Manisha points out the front of another mansion--a panel beneath the roof holds symbols of a cultural unity; the face of Surya and the crescent of Islam. And finally, the gates of Chowmahalla, the complex of four palaces that housed the Hyderabadi royalty. The Chowmahalla has been written about extensively in recent times, interest in its treasures renewed when Princess Esra, wife of the older grandson of the seventh and last Nizam, decided to throw open its gates to the public and restore its interiors. Restoration is a work in progress, and every visit reveals a new facet of a culture overtaken by time. The Heritage Walk ends with breakfast in one of the shaded courtyards of the palace, and Manisha leaves us with some final stories of the old city, and a desire to see more, learn more.
So we decided not to stop there, and continue, a few days later, with a visit to the Paigah Tombs, another forgotten landmark on the map of the old city. But that's another story.
Sunday, March 28, 2010
Sitting in the classroom, the fan whirrs above my head, casting a rapidly rippling shadow over the lined book-page (does a moving object "cast" a shadow?), making my words seem like they are emerging from under the waters of a flowing river. How is the act of writing, this movement of thought from mind to page, a political act? What is the exercise and expression of power that it implies? Is the political resident inherently in the symbols we create, consciously and otherwise (for one might argue that there can be no true unconscious, everything one does is the sum of deliberations over time)? The fact that I use one turn of phrase rather than another--is that political? Is it that I carry ten pens, none of them costing more than twenty rupees, to ensure that my words do not run into an inkless vacuum? Is it that I write--and mostly think--in English? Is it that I sit here, at the head of this cloth-covered table, striking the pose of writing teacher, with the power to tell my students to bend over their books and apply themselves to a task of my choosing? Does the labeling of these acts and their attendant intentions trivialise what most of us understand as politics? Is the political in fact restricted to the popular understanding of the term "politics"? Or does the fact of being a human being occupying--naturally and otherwise--certain positions in relation to others (always, in relation to others), constitute an essential politic-ality? And here my pen pauses.
Because what that implies is that every act, every thought, whether in performance or interpretation, must be framed, unframed, reframed, as political.
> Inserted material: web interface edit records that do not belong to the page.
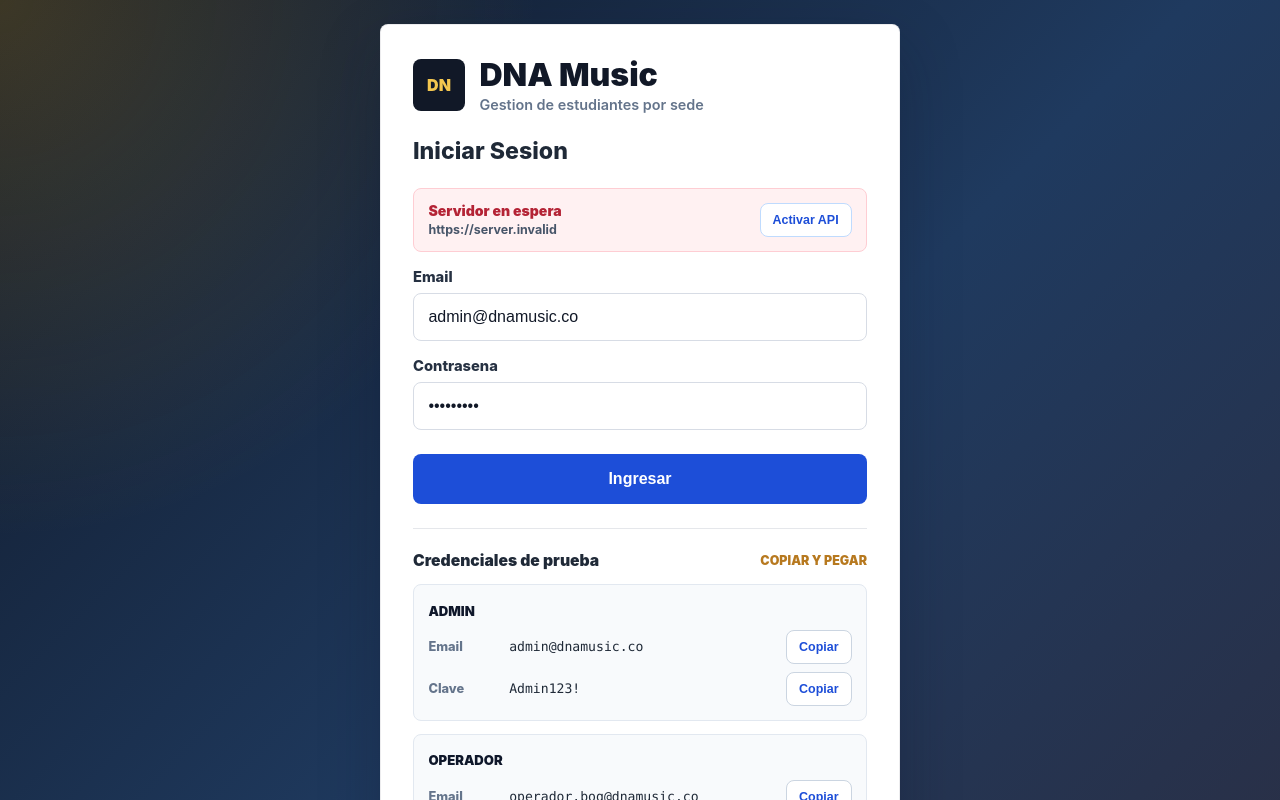
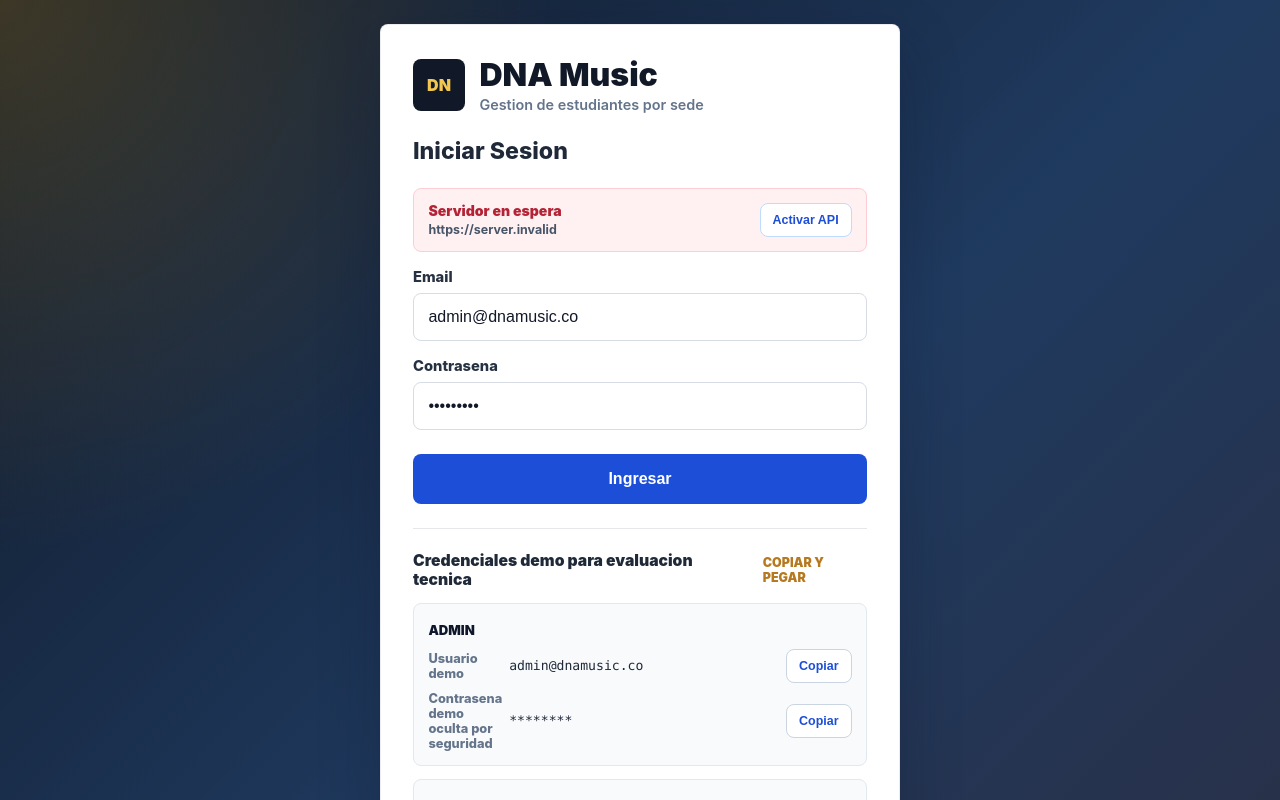
Before and after one commit to wilson777-g/Prueba-T-cnica-Desarrollador-Backend-Jr.-Wilson-Andr-s-Camacho-Culma, a React (Vite) app in the folder web/: page /login in a window 1280 px wide. Shown: the top 800 px of the page. Built offline with nearby package versions, Linux system fonts and the light colour scheme; no server answers.

Commit message:
Ocultar credenciales demo en login

```diff
--- a/web/src/pages/LoginPage.tsx
+++ b/web/src/pages/LoginPage.tsx
@@ -5,6 +5,7 @@ import styles from '../styles/Auth.module.css';
 type ServerStatus = 'checking' | 'ready' | 'slow' | 'error';
 
 export const LoginPage: React.FC = () => {
+  const demoPasswordMask = '********';
   const [email, setEmail] = useState('admin@dnamusic.co');
   const [password, setPassword] = useState('Admin123!');
   const [error, setError] = useState('');
@@ -166,7 +167,7 @@ export const LoginPage: React.FC = () => {
 
         <div className={styles.testCreds}>
           <div className={styles.credsHeader}>
-            <h3>Credenciales de prueba</h3>
+            <h3>Credenciales demo para evaluacion tecnica</h3>
             <span>Copiar y pegar</span>
           </div>
 
@@ -176,7 +177,7 @@ export const LoginPage: React.FC = () => {
                 <strong>{credential.role}</strong>
 
                 <div className={styles.credentialRow}>
-                  <span>Email</span>
+                  <span>Usuario demo</span>
                   <code>{credential.email}</code>
                   <button
                     type="button"
@@ -188,8 +189,8 @@ export const LoginPage: React.FC = () => {
                 </div>
 
                 <div className={styles.credentialRow}>
-                  <span>Clave</span>
-                  <code>{credential.password}</code>
+                  <span>Contrasena demo oculta por seguridad</span>
+                  <code aria-label="Contrasena demo oculta">{demoPasswordMask}</code>
                   <button
                     type="button"
                     onClick={() => copyCredential(credential.password, `${credential.role}-password`)}
```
And that's what this space is about. About looking at our lives--one's life--with a microscopic intensity, bringing to bear on it all the harshness of ethical illumination, so that it is rendered clear, its antecedents and possible consequences made visible.
So that we can then take each step that we do take (and reflect on those we do not take) with full awareness and responsibility.
One might then say that such intense reflectivity/reflexivity robs life of spontaneity. On one level, perhaps this is true. But on another, it calls for an internalisation of the process of reflection in a way that makes all thought, all action, ethical, or sensitive to consequence.
And maybe that is one way in which we can hope to live the good life.